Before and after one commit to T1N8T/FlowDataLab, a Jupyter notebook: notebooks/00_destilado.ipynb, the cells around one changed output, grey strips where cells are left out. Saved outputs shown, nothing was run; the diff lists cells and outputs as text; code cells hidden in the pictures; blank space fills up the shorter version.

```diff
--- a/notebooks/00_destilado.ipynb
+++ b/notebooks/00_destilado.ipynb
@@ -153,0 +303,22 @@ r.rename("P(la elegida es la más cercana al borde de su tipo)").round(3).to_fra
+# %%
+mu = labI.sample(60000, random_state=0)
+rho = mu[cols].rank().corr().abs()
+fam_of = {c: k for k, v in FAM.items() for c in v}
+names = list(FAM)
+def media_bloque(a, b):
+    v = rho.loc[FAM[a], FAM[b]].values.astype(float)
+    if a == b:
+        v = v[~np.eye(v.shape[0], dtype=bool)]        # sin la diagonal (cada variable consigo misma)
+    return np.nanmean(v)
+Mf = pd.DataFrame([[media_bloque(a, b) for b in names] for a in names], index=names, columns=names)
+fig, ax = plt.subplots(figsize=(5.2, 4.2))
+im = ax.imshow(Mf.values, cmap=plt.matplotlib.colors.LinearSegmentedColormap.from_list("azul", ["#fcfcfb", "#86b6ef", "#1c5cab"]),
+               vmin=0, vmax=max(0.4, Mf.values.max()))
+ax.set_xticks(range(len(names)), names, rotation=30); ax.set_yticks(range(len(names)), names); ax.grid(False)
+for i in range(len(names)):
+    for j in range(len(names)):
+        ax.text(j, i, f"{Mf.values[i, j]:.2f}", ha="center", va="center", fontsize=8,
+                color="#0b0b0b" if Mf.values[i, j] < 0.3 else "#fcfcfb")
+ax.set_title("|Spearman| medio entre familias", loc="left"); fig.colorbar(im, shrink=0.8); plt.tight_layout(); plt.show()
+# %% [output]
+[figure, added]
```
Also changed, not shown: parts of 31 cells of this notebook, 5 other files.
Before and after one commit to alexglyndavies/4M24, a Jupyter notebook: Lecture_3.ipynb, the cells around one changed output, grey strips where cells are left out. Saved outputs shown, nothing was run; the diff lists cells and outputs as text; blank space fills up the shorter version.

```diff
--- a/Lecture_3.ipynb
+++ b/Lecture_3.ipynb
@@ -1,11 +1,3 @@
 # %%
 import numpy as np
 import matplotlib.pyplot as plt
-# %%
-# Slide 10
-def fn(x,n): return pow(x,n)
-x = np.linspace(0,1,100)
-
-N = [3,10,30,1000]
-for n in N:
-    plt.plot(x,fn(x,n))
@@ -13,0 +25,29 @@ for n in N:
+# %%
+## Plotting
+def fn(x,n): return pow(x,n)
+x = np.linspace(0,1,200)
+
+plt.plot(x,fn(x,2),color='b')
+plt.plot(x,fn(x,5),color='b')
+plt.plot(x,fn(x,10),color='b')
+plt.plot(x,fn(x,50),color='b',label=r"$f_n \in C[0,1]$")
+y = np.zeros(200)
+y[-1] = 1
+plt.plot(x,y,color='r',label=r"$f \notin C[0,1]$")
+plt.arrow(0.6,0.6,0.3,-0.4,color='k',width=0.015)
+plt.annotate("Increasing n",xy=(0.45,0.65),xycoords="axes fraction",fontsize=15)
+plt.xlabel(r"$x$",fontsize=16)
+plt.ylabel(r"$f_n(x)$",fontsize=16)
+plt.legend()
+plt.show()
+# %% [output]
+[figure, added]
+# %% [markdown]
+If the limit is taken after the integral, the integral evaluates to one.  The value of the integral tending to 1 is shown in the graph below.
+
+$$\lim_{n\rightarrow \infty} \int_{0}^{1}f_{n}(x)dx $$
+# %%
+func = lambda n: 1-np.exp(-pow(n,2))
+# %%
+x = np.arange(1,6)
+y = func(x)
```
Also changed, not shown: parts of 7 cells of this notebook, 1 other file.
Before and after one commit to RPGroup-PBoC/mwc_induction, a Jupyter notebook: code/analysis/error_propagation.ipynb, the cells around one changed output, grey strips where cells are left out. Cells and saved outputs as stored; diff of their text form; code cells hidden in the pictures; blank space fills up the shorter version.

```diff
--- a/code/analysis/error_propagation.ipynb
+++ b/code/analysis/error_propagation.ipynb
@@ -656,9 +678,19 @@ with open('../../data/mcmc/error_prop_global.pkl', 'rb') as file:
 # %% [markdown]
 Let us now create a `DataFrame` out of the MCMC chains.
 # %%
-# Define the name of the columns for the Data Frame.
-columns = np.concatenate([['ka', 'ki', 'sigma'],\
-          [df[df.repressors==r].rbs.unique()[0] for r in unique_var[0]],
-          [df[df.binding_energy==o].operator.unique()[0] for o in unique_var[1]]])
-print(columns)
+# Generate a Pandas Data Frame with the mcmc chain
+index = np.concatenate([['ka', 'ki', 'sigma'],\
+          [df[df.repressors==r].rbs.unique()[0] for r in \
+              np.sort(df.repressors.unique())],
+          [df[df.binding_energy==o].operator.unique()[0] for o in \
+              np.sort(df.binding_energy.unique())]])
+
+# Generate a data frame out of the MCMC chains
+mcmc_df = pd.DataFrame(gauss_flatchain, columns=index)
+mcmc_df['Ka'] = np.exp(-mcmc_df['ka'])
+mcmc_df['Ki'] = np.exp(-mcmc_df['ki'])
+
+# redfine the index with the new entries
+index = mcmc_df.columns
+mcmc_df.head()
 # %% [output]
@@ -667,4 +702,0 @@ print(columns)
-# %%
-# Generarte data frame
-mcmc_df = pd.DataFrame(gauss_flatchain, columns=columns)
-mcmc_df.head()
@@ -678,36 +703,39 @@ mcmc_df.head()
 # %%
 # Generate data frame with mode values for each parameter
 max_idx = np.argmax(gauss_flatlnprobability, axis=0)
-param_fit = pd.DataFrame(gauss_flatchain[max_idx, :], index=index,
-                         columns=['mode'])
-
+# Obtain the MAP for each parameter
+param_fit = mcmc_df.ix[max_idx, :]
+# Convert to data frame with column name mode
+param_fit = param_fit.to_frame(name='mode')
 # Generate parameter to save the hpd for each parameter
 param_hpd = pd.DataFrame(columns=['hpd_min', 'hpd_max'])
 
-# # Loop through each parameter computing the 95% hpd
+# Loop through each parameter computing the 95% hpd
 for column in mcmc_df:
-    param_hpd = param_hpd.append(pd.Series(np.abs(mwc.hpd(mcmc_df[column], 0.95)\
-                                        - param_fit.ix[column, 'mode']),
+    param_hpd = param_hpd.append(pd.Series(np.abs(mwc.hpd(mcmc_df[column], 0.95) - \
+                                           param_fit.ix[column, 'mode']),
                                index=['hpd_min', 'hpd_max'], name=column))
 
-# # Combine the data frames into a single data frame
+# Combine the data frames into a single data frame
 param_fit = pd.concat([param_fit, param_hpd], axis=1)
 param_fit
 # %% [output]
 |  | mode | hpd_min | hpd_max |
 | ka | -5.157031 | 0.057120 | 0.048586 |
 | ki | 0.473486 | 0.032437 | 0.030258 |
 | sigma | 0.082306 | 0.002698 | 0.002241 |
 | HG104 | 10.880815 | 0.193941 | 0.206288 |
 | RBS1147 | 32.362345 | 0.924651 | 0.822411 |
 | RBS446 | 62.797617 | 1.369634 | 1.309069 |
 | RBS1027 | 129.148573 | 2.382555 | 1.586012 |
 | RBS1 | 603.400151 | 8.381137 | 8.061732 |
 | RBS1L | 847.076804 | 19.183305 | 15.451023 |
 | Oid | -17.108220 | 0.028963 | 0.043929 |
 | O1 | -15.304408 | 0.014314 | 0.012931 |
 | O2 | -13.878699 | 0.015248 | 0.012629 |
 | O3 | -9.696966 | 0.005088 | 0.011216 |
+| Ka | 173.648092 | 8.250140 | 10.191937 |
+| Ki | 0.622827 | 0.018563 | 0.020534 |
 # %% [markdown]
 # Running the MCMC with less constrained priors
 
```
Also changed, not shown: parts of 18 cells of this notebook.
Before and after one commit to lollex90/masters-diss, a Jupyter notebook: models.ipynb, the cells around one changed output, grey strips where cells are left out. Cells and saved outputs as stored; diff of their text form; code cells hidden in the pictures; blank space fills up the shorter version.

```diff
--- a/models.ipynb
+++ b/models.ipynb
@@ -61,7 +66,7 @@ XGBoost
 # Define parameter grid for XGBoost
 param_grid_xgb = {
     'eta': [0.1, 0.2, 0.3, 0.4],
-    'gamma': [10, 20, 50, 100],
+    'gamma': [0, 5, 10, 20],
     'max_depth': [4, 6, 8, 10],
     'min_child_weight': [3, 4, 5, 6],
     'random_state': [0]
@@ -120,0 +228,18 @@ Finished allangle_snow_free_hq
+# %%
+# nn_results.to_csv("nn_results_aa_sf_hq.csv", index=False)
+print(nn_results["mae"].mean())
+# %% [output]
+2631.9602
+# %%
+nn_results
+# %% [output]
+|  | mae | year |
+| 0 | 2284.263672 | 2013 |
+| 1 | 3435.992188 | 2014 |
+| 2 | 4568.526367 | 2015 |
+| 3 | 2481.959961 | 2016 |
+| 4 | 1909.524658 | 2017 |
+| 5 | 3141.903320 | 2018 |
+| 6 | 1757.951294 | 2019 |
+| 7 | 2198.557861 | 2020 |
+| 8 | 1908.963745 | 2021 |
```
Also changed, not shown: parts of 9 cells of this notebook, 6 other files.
____
## TASK ITEM
Reading through the preceding records, tally each line that holds the word "index" and give the tally by itself.

## OUTPUT OF THE TASK
8